- **Task description**
Everything in the listing except the pictures should be written out exactly.

-------------------------

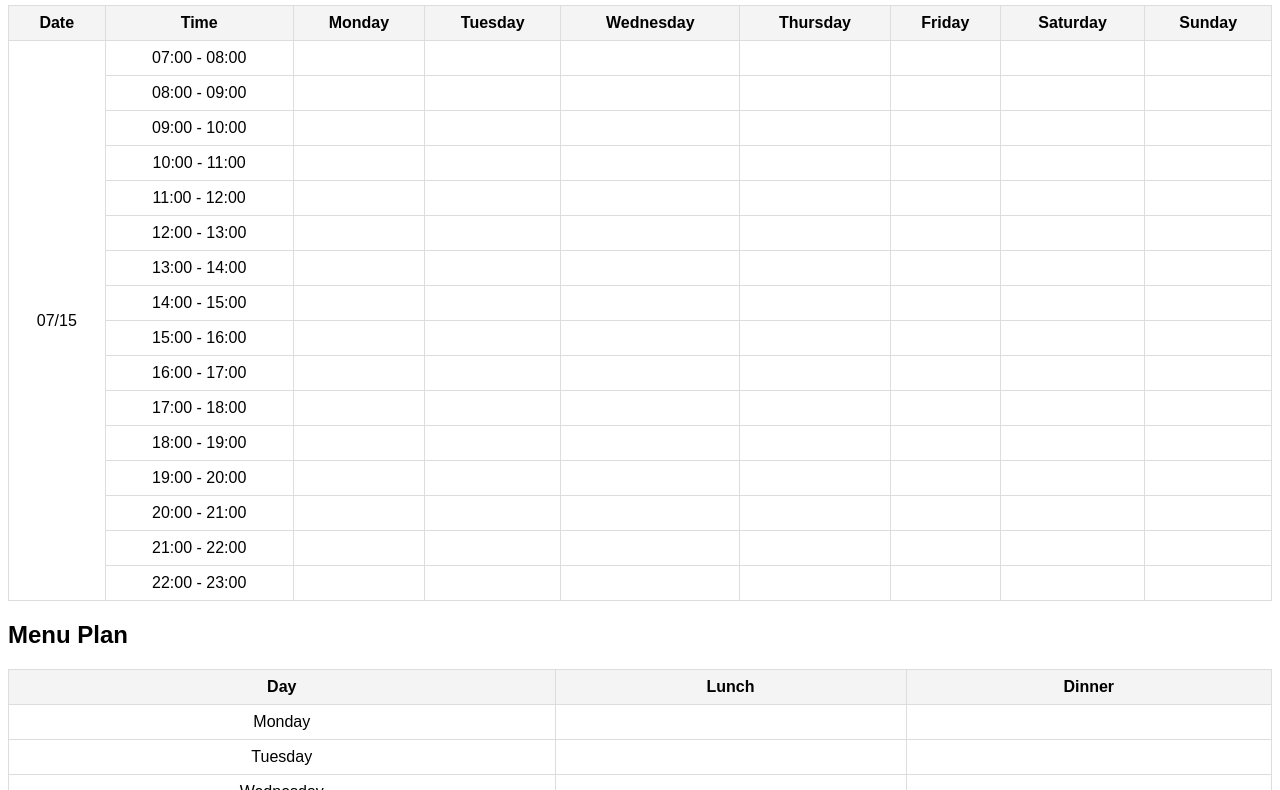
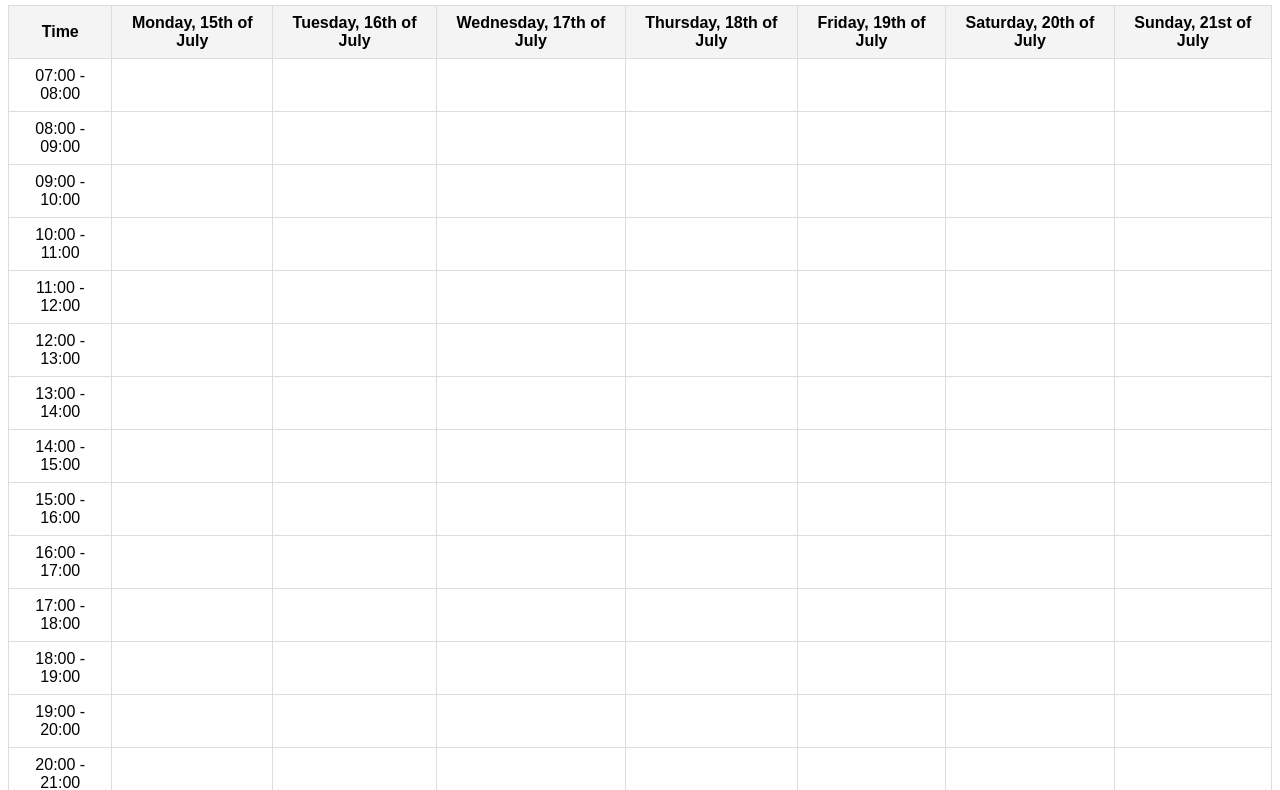
Before and after one commit to rngcarrypotter/schedule, a plain HTML site: page index.html in a window 1280 px wide. Shown: the part 73-863 px from the top of the page. Drawn offline with Linux system fonts and the light colour scheme.

Commit message:
Update index.html

```diff
--- a/index.html
+++ b/index.html
@@ -11,21 +11,19 @@
     <table id="timetable">
         <thead>
             <tr>
-                <th>Date</th>
                 <th>Time</th>
-                <th>Monday</th>
-                <th>Tuesday</th>
-                <th>Wednesday</th>
-                <th>Thursday</th>
-                <th>Friday</th>
-                <th>Saturday</th>
-                <th>Sunday</th>
+                <th>Monday, 15th of July</th>
+                <th>Tuesday, 16th of July</th>
+                <th>Wednesday, 17th of July</th>
+                <th>Thursday, 18th of July</th>
+                <th>Friday, 19th of July</th>
+                <th>Saturday, 20th of July</th>
+                <th>Sunday, 21st of July</th>
             </tr>
         </thead>
         <tbody>
-            <!-- Example week with dates -->
+            <!-- Generate rows for each hour of the day from 07:00 to 23:00 -->
             <tr>
-                <td rowspan="16">07/15</td> <!-- Example date for Monday -->
                 <td>07:00 - 08:00</td>
                 <td data-day="Monday" data-time="07:00-08:00"></td>
                 <td data-day="Tuesday" data-time="07:00-08:00"></td>
@@ -185,8 +183,6 @@
                 <td data-day="Saturday" data-time="22:00-23:00"></td>
                 <td data-day="Sunday" data-time="22:00-23:00"></td>
             </tr>
-
-            <!-- Repeat the above structure for other dates of the week -->
         </tbody>
     </table>
 
@@ -195,8 +191,8 @@
             <span class="close">&times;</span>
             <h2>Add/Edit Appointment</h2>
             <form id="appointmentForm">
-                <label for="appointmentTime">Time:</label>
-                <input type="time" id="appointmentTime" name="time" required>
+                <label for="appointmentMinutes">Minutes:</label>
+                <input type="number" id="appointmentMinutes" name="minutes" min="0" max="59" required>
                 <label for="appointmentDescription">Description:</label>
                 <input type="text" id="appointmentDescription" name="description" required>
                 <input type="hidden" id="appointmentDay" name="day">
```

-------------------------

- **Reply to the exercise**
Before and after one commit to rngcarrypotter/schedule, a plain HTML site: page index.html in a window 1280 px wide. Shown: the part 73-863 px from the top of the page. Drawn offline with Linux system fonts and the light colour scheme.

Commit message:
Update index.html

```diff
--- a/index.html
+++ b/index.html
@@ -11,21 +11,19 @@
     <table id="timetable">
         <thead>
             <tr>
-                <th>Date</th>
                 <th>Time</th>
-                <th>Monday</th>
-                <th>Tuesday</th>
-                <th>Wednesday</th>
-                <th>Thursday</th>
-                <th>Friday</th>
-                <th>Saturday</th>
-                <th>Sunday</th>
+                <th>Monday, 15th of July</th>
+                <th>Tuesday, 16th of July</th>
+                <th>Wednesday, 17th of July</th>
+                <th>Thursday, 18th of July</th>
+                <th>Friday, 19th of July</th>
+                <th>Saturday, 20th of July</th>
+                <th>Sunday, 21st of July</th>
             </tr>
         </thead>
         <tbody>
-            <!-- Example week with dates -->
+            <!-- Generate rows for each hour of the day from 07:00 to 23:00 -->
             <tr>
-                <td rowspan="16">07/15</td> <!-- Example date for Monday -->
                 <td>07:00 - 08:00</td>
                 <td data-day="Monday" data-time="07:00-08:00"></td>
                 <td data-day="Tuesday" data-time="07:00-08:00"></td>
@@ -185,8 +183,6 @@
                 <td data-day="Saturday" data-time="22:00-23:00"></td>
                 <td data-day="Sunday" data-time="22:00-23:00"></td>
             </tr>
-
-            <!-- Repeat the above structure for other dates of the week -->
         </tbody>
     </table>
 
@@ -195,8 +191,8 @@
             <span class="close">&times;</span>
             <h2>Add/Edit Appointment</h2>
             <form id="appointmentForm">
-                <label for="appointmentTime">Time:</label>
-                <input type="time" id="appointmentTime" name="time" required>
+                <label for="appointmentMinutes">Minutes:</label>
+                <input type="number" id="appointmentMinutes" name="minutes" min="0" max="59" required>
                 <label for="appointmentDescription">Description:</label>
                 <input type="text" id="appointmentDescription" name="description" required>
                 <input type="hidden" id="appointmentDay" name="day">
```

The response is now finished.